* PROBLEM STATEMENT *
After reading the records, print them all again exactly as they stand.

:: THE RECORDS

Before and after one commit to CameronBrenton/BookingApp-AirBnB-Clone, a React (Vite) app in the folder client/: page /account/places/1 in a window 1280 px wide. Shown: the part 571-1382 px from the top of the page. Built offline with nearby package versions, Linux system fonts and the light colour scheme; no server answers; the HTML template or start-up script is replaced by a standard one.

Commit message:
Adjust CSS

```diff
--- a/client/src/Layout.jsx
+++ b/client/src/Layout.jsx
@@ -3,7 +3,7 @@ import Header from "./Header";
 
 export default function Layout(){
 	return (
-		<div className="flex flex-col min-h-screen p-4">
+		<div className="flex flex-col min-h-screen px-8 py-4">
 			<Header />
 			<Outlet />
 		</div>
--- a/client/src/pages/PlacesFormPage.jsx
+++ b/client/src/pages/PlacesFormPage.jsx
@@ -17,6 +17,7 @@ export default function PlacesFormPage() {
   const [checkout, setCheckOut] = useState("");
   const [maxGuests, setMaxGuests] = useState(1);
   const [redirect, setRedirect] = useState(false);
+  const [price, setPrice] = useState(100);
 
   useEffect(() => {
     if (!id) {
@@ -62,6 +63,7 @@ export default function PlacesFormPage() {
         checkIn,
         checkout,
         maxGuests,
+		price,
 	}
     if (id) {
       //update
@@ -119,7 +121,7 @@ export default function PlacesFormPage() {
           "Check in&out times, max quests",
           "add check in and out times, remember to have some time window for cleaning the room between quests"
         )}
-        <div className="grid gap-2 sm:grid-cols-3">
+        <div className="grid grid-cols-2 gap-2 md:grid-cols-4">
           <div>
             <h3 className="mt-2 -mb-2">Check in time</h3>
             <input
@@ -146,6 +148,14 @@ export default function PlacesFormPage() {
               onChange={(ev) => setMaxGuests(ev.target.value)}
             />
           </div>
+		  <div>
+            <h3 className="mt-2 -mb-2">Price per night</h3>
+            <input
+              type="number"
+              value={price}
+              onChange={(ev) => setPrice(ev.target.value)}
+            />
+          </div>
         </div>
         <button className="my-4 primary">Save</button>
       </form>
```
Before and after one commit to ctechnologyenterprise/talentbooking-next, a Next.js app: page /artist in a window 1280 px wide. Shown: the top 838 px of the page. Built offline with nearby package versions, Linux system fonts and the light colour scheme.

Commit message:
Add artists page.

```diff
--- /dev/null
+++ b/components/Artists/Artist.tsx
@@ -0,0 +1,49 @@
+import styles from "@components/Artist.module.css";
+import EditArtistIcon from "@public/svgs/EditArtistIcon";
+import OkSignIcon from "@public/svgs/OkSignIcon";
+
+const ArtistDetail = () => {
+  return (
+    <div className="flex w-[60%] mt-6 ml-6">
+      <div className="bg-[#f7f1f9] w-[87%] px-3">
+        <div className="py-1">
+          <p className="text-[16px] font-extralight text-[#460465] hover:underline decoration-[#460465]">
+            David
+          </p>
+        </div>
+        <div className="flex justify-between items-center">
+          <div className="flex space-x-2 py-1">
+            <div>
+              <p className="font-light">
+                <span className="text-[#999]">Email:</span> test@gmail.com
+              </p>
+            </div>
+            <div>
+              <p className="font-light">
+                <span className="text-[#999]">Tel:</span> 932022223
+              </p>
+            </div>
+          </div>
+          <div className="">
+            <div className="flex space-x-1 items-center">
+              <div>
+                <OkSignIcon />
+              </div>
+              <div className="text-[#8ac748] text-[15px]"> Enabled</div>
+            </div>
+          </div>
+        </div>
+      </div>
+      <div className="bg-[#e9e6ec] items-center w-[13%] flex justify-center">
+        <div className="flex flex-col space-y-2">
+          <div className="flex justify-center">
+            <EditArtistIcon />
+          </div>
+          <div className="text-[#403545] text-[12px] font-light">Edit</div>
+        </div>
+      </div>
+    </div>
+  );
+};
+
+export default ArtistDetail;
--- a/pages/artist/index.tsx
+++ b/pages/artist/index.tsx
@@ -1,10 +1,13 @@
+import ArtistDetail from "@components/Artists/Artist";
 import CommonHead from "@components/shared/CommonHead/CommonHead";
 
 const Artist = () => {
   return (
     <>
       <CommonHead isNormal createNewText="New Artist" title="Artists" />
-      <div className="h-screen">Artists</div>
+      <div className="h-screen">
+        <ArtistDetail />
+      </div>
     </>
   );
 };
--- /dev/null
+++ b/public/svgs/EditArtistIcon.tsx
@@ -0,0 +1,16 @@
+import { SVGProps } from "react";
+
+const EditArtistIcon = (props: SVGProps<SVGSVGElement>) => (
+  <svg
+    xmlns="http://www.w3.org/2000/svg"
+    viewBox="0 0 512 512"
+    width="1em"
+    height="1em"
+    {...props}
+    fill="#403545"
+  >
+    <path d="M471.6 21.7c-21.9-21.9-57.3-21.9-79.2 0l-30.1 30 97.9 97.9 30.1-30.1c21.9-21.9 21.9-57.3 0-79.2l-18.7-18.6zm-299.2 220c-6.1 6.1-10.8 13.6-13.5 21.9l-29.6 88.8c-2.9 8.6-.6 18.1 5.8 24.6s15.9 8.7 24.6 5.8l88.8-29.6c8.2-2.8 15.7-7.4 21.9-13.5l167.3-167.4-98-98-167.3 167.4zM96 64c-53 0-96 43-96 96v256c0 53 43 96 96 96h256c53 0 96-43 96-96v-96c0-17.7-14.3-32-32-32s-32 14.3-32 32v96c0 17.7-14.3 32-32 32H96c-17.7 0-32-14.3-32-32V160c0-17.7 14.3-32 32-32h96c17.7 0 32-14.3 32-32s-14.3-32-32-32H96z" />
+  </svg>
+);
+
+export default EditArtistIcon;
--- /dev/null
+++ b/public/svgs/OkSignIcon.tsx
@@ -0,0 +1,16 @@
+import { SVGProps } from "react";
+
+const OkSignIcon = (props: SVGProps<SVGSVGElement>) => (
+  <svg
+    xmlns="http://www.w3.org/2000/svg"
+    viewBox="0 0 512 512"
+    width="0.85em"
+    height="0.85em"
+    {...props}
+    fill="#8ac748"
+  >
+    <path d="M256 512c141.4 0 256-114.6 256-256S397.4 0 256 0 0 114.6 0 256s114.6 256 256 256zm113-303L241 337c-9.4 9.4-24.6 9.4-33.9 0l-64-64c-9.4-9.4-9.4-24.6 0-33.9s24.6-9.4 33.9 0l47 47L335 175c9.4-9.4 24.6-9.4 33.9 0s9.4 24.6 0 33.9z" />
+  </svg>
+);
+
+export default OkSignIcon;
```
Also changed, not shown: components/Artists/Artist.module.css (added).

::::

* TASK RESPONSE *
Before and after one commit to CameronBrenton/BookingApp-AirBnB-Clone, a React (Vite) app in the folder client/: page /account/places/1 in a window 1280 px wide. Shown: the part 571-1382 px from the top of the page. Built offline with nearby package versions, Linux system fonts and the light colour scheme; no server answers; the HTML template or start-up script is replaced by a standard one.

Commit message:
Adjust CSS

```diff
--- a/client/src/Layout.jsx
+++ b/client/src/Layout.jsx
@@ -3,7 +3,7 @@ import Header from "./Header";
 
 export default function Layout(){
 	return (
-		<div className="flex flex-col min-h-screen p-4">
+		<div className="flex flex-col min-h-screen px-8 py-4">
 			<Header />
 			<Outlet />
 		</div>
--- a/client/src/pages/PlacesFormPage.jsx
+++ b/client/src/pages/PlacesFormPage.jsx
@@ -17,6 +17,7 @@ export default function PlacesFormPage() {
   const [checkout, setCheckOut] = useState("");
   const [maxGuests, setMaxGuests] = useState(1);
   const [redirect, setRedirect] = useState(false);
+  const [price, setPrice] = useState(100);
 
   useEffect(() => {
     if (!id) {
@@ -62,6 +63,7 @@ export default function PlacesFormPage() {
         checkIn,
         checkout,
         maxGuests,
+		price,
 	}
     if (id) {
       //update
@@ -119,7 +121,7 @@ export default function PlacesFormPage() {
           "Check in&out times, max quests",
           "add check in and out times, remember to have some time window for cleaning the room between quests"
         )}
-        <div className="grid gap-2 sm:grid-cols-3">
+        <div className="grid grid-cols-2 gap-2 md:grid-cols-4">
           <div>
             <h3 className="mt-2 -mb-2">Check in time</h3>
             <input
@@ -146,6 +148,14 @@ export default function PlacesFormPage() {
               onChange={(ev) => setMaxGuests(ev.target.value)}
             />
           </div>
+		  <div>
+            <h3 className="mt-2 -mb-2">Price per night</h3>
+            <input
+              type="number"
+              value={price}
+              onChange={(ev) => setPrice(ev.target.value)}
+            />
+          </div>
         </div>
         <button className="my-4 primary">Save</button>
       </form>
```
Before and after one commit to ctechnologyenterprise/talentbooking-next, a Next.js app: page /artist in a window 1280 px wide. Shown: the top 838 px of the page. Built offline with nearby package versions, Linux system fonts and the light colour scheme.

Commit message:
Add artists page.

```diff
--- /dev/null
+++ b/components/Artists/Artist.tsx
@@ -0,0 +1,49 @@
+import styles from "@components/Artist.module.css";
+import EditArtistIcon from "@public/svgs/EditArtistIcon";
+import OkSignIcon from "@public/svgs/OkSignIcon";
+
+const ArtistDetail = () => {
+  return (
+    <div className="flex w-[60%] mt-6 ml-6">
+      <div className="bg-[#f7f1f9] w-[87%] px-3">
+        <div className="py-1">
+          <p className="text-[16px] font-extralight text-[#460465] hover:underline decoration-[#460465]">
+            David
+          </p>
+        </div>
+        <div className="flex justify-between items-center">
+          <div className="flex space-x-2 py-1">
+            <div>
+              <p className="font-light">
+                <span className="text-[#999]">Email:</span> test@gmail.com
+              </p>
+            </div>
+            <div>
+              <p className="font-light">
+                <span className="text-[#999]">Tel:</span> 932022223
+              </p>
+            </div>
+          </div>
+          <div className="">
+            <div className="flex space-x-1 items-center">
+              <div>
+                <OkSignIcon />
+              </div>
+              <div className="text-[#8ac748] text-[15px]"> Enabled</div>
+            </div>
+          </div>
+        </div>
+      </div>
+      <div className="bg-[#e9e6ec] items-center w-[13%] flex justify-center">
+        <div className="flex flex-col space-y-2">
+          <div className="flex justify-center">
+            <EditArtistIcon />
+          </div>
+          <div className="text-[#403545] text-[12px] font-light">Edit</div>
+        </div>
+      </div>
+    </div>
+  );
+};
+
+export default ArtistDetail;
--- a/pages/artist/index.tsx
+++ b/pages/artist/index.tsx
@@ -1,10 +1,13 @@
+import ArtistDetail from "@components/Artists/Artist";
 import CommonHead from "@components/shared/CommonHead/CommonHead";
 
 const Artist = () => {
   return (
     <>
       <CommonHead isNormal createNewText="New Artist" title="Artists" />
-      <div className="h-screen">Artists</div>
+      <div className="h-screen">
+        <ArtistDetail />
+      </div>
     </>
   );
 };
--- /dev/null
+++ b/public/svgs/EditArtistIcon.tsx
@@ -0,0 +1,16 @@
+import { SVGProps } from "react";
+
+const EditArtistIcon = (props: SVGProps<SVGSVGElement>) => (
+  <svg
+    xmlns="http://www.w3.org/2000/svg"
+    viewBox="0 0 512 512"
+    width="1em"
+    height="1em"
+    {...props}
+    fill="#403545"
+  >
+    <path d="M471.6 21.7c-21.9-21.9-57.3-21.9-79.2 0l-30.1 30 97.9 97.9 30.1-30.1c21.9-21.9 21.9-57.3 0-79.2l-18.7-18.6zm-299.2 220c-6.1 6.1-10.8 13.6-13.5 21.9l-29.6 88.8c-2.9 8.6-.6 18.1 5.8 24.6s15.9 8.7 24.6 5.8l88.8-29.6c8.2-2.8 15.7-7.4 21.9-13.5l167.3-167.4-98-98-167.3 167.4zM96 64c-53 0-96 43-96 96v256c0 53 43 96 96 96h256c53 0 96-43 96-96v-96c0-17.7-14.3-32-32-32s-32 14.3-32 32v96c0 17.7-14.3 32-32 32H96c-17.7 0-32-14.3-32-32V160c0-17.7 14.3-32 32-32h96c17.7 0 32-14.3 32-32s-14.3-32-32-32H96z" />
+  </svg>
+);
+
+export default EditArtistIcon;
--- /dev/null
+++ b/public/svgs/OkSignIcon.tsx
@@ -0,0 +1,16 @@
+import { SVGProps } from "react";
+
+const OkSignIcon = (props: SVGProps<SVGSVGElement>) => (
+  <svg
+    xmlns="http://www.w3.org/2000/svg"
+    viewBox="0 0 512 512"
+    width="0.85em"
+    height="0.85em"
+    {...props}
+    fill="#8ac748"
+  >
+    <path d="M256 512c141.4 0 256-114.6 256-256S397.4 0 256 0 0 114.6 0 256s114.6 256 256 256zm113-303L241 337c-9.4 9.4-24.6 9.4-33.9 0l-64-64c-9.4-9.4-9.4-24.6 0-33.9s24.6-9.4 33.9 0l47 47L335 175c9.4-9.4 24.6-9.4 33.9 0s9.4 24.6 0 33.9z" />
+  </svg>
+);
+
+export default OkSignIcon;
```
Also changed, not shown: components/Artists/Artist.module.css (added).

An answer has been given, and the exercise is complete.